# [Task brief]
Send back every record word for word, with nothing missing.

Source data
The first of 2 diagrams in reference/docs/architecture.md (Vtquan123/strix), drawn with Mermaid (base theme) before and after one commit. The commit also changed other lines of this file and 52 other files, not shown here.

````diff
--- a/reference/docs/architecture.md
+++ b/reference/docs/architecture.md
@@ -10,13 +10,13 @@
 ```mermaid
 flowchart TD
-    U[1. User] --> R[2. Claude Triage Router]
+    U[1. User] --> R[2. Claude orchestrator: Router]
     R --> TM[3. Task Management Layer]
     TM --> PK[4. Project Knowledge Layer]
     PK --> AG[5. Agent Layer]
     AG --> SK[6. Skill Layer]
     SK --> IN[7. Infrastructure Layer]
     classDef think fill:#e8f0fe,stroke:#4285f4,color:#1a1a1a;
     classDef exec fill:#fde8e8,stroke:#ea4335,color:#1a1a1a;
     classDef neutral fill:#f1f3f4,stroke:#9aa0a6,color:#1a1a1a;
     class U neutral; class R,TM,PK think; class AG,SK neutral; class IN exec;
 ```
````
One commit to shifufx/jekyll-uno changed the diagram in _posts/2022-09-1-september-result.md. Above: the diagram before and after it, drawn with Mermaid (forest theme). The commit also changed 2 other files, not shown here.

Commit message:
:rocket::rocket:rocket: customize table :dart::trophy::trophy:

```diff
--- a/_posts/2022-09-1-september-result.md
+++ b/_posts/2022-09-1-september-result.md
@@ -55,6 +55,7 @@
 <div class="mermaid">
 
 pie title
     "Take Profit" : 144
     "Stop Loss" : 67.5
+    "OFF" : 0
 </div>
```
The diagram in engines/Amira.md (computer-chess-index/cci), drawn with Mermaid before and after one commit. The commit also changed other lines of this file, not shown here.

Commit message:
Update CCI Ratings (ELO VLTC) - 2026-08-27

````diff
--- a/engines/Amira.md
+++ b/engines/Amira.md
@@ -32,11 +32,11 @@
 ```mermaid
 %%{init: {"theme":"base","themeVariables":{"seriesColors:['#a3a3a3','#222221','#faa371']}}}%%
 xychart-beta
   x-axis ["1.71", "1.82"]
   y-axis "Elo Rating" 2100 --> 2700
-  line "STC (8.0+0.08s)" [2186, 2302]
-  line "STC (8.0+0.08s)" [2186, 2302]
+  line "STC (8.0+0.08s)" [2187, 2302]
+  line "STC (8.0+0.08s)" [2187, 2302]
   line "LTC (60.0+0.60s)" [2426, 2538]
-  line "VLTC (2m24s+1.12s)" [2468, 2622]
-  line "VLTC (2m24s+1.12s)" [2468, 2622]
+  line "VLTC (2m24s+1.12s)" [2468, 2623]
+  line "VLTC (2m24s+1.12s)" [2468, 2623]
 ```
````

# [Answer]
The first of 2 diagrams in reference/docs/architecture.md (Vtquan123/strix), drawn with Mermaid (base theme) before and after one commit. The commit also changed other lines of this file and 52 other files, not shown here.

````diff
--- a/reference/docs/architecture.md
+++ b/reference/docs/architecture.md
@@ -10,13 +10,13 @@
 ```mermaid
 flowchart TD
-    U[1. User] --> R[2. Claude Triage Router]
+    U[1. User] --> R[2. Claude orchestrator: Router]
     R --> TM[3. Task Management Layer]
     TM --> PK[4. Project Knowledge Layer]
     PK --> AG[5. Agent Layer]
     AG --> SK[6. Skill Layer]
     SK --> IN[7. Infrastructure Layer]
     classDef think fill:#e8f0fe,stroke:#4285f4,color:#1a1a1a;
     classDef exec fill:#fde8e8,stroke:#ea4335,color:#1a1a1a;
     classDef neutral fill:#f1f3f4,stroke:#9aa0a6,color:#1a1a1a;
     class U neutral; class R,TM,PK think; class AG,SK neutral; class IN exec;
 ```
````
One commit to shifufx/jekyll-uno changed the diagram in _posts/2022-09-1-september-result.md. Above: the diagram before and after it, drawn with Mermaid (forest theme). The commit also changed 2 other files, not shown here.

Commit message:
:rocket::rocket:rocket: customize table :dart::trophy::trophy:

```diff
--- a/_posts/2022-09-1-september-result.md
+++ b/_posts/2022-09-1-september-result.md
@@ -55,6 +55,7 @@
 <div class="mermaid">
 
 pie title
     "Take Profit" : 144
     "Stop Loss" : 67.5
+    "OFF" : 0
 </div>
```
The diagram in engines/Amira.md (computer-chess-index/cci), drawn with Mermaid before and after one commit. The commit also changed other lines of this file, not shown here.

Commit message:
Update CCI Ratings (ELO VLTC) - 2026-08-27

````diff
--- a/engines/Amira.md
+++ b/engines/Amira.md
@@ -32,11 +32,11 @@
 ```mermaid
 %%{init: {"theme":"base","themeVariables":{"seriesColors:['#a3a3a3','#222221','#faa371']}}}%%
 xychart-beta
   x-axis ["1.71", "1.82"]
   y-axis "Elo Rating" 2100 --> 2700
-  line "STC (8.0+0.08s)" [2186, 2302]
-  line "STC (8.0+0.08s)" [2186, 2302]
+  line "STC (8.0+0.08s)" [2187, 2302]
+  line "STC (8.0+0.08s)" [2187, 2302]
   line "LTC (60.0+0.60s)" [2426, 2538]
-  line "VLTC (2m24s+1.12s)" [2468, 2622]
-  line "VLTC (2m24s+1.12s)" [2468, 2622]
+  line "VLTC (2m24s+1.12s)" [2468, 2623]
+  line "VLTC (2m24s+1.12s)" [2468, 2623]
 ```
````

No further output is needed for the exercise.